Keith Rosser, director of Reed Screening, discusses the rise in qualification fraud from prospective employees at all seniorities and how employers can combat it.
Did you hear about the hospital board director who lied about his degree?
Or the oil executive on £120,000 a year who was jailed after fabricating three degrees?
How about the HR worker who lied about having an MA and went on to defraud his employer of almost £50,000?
You might think that qualification fraud is rare. Unfortunately, the reality is more concerning – this fraud is becoming increasingly sophisticated and widespread across all levels of seniority, according to the Credit Industry Fraud Avoidance System (Cifas).
What is qualification fraud?
Qualification fraud can take many forms.
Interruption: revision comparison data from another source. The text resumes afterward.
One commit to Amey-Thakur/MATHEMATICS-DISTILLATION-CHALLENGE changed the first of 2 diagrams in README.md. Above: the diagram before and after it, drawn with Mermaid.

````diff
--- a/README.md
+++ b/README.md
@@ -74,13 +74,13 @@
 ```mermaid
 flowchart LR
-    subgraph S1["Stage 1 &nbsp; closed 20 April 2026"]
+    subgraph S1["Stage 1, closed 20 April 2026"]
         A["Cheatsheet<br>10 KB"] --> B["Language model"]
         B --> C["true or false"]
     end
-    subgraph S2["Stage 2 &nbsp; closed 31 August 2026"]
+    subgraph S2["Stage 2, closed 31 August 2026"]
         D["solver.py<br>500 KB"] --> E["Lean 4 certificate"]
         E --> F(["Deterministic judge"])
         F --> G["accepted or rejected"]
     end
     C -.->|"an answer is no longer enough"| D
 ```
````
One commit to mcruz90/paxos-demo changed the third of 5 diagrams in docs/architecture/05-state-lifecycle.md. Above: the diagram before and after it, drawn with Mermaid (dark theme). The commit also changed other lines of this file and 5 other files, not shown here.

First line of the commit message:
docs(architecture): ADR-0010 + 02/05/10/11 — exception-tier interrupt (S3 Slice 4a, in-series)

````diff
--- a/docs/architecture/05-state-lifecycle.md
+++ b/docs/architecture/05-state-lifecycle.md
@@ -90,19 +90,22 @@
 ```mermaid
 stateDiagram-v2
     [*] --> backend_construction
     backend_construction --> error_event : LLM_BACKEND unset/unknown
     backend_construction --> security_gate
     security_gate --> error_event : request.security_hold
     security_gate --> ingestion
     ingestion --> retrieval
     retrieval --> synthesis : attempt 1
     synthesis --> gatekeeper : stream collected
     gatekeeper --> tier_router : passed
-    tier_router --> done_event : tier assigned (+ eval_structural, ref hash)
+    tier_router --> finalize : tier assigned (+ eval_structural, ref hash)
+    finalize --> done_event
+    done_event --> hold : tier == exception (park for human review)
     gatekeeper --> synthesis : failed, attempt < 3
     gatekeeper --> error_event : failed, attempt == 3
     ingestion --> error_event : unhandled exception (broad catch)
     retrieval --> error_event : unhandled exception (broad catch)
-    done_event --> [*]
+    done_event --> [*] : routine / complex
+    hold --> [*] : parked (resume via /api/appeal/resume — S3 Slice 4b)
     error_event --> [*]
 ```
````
The most common form is potential employees making false claims about their university education – degree fraud. This can be a small tweak, such as changing a 2:2 into a 2:1 on a CV, all the way through to bogus universities offering online degrees for a fee.
An online, shadow university industry, offers numerous fraudulent qualification services. They range from the production of fake degree certificates purporting to be from real institutions, to far more complex operations, including ecosystems of bogus universities. These ecosystems charge fees for fake qualifications, drawing in both unwitting applicants who genuinely believe they are enrolling for a degree, and those who know the course is fake but will happily use a counterfeit degree from an official looking institution.
These schemes have mushroomed, with software company Axact’s 370+ bogus institutions perhaps the most shocking example. The most sophisticated of these even have their own verification options, hoodwinking employers who think they are doing the right thing by verifying a prospective employee’s qualification.
This fraud is driven by the competition for jobs - with applicants seeking advantages over other candidates. The high cost of university tuition is also a factor, with bogus courses asking for fees which are a fraction of normal university tuition costs.
Why does qualification fraud matter?
If someone shows the right aptitude for the role, does it matter if they lied on their CV or presented a fake degree?
‘Tweaking’ a degree grade on a CV may seem minor when compared to buying a fake degree certificate. However, they are both classed as qualification fraud. As with the cases above, anyone found to have lied about their qualifications, including on their CV, can be prosecuted for ’fraud by misrepresentation’ and imprisoned for up to 10 years.
This stringent punishment reflects the seriousness of lying about qualifications. While some types of fraud can seem minor, there are other cases where underqualified employees can pose a genuine risk. Would you want to be treated by an unqualified medical professional? Or see criminal trials influenced by untrained forensic scientists?
There is also the principle of fairness. Someone who has bought a fake degree or exaggerated their qualifications could be employed over someone who has put years of work into passing a qualification and undergone plenty of training.
All organisations would rather hire the candidate who has worked for their qualification rather than the one who has cheated. They can only have this clarity by checking qualifications during the recruitment process.
How can qualification fraud be prevented?
Despite being a complex environment, the prevention of qualification fraud is actually very simple. All employers need to do is check if the issuing body is genuine, then verify the qualification with that body. This should be done for every potential employee, as even applicants who have previously held high-ranking positions may have lied about their qualifications.
Asking for evidence from a potential employee (e.g. for them to bring in their certificate) may seem to be enough to root out fraud. However, if a candidate presented an authentic-looking counterfeit certificate from either a real or fake institution, would you be able to tell the difference?
The only organisation which can truly confirm whether a qualification is genuine is the body that issued it. A candidate vetting service like Reed Screening, will always check that an applicant’s qualifications are correct.
Employing someone, particularly at a senior level, who has lied about their qualifications can cause reputational damage, financial loss, or in some cases even leads to risk of harm. This is a very high price to pay for something which is simple to check.
Reed Screening is a UK based, 24/7 onshore pre-employment screening service. We have reduced time to hire and worked with the Home Office to change UK Right to Work legislation. As part of the UK's largest family-run recruitment business, Reed Screening performs vetting for all staff types to protect businesses from reputational and financial risk.
If you are looking for more information about qualification checks and other pre-employment screening services, contact Reed Screening on 0161 833 8855.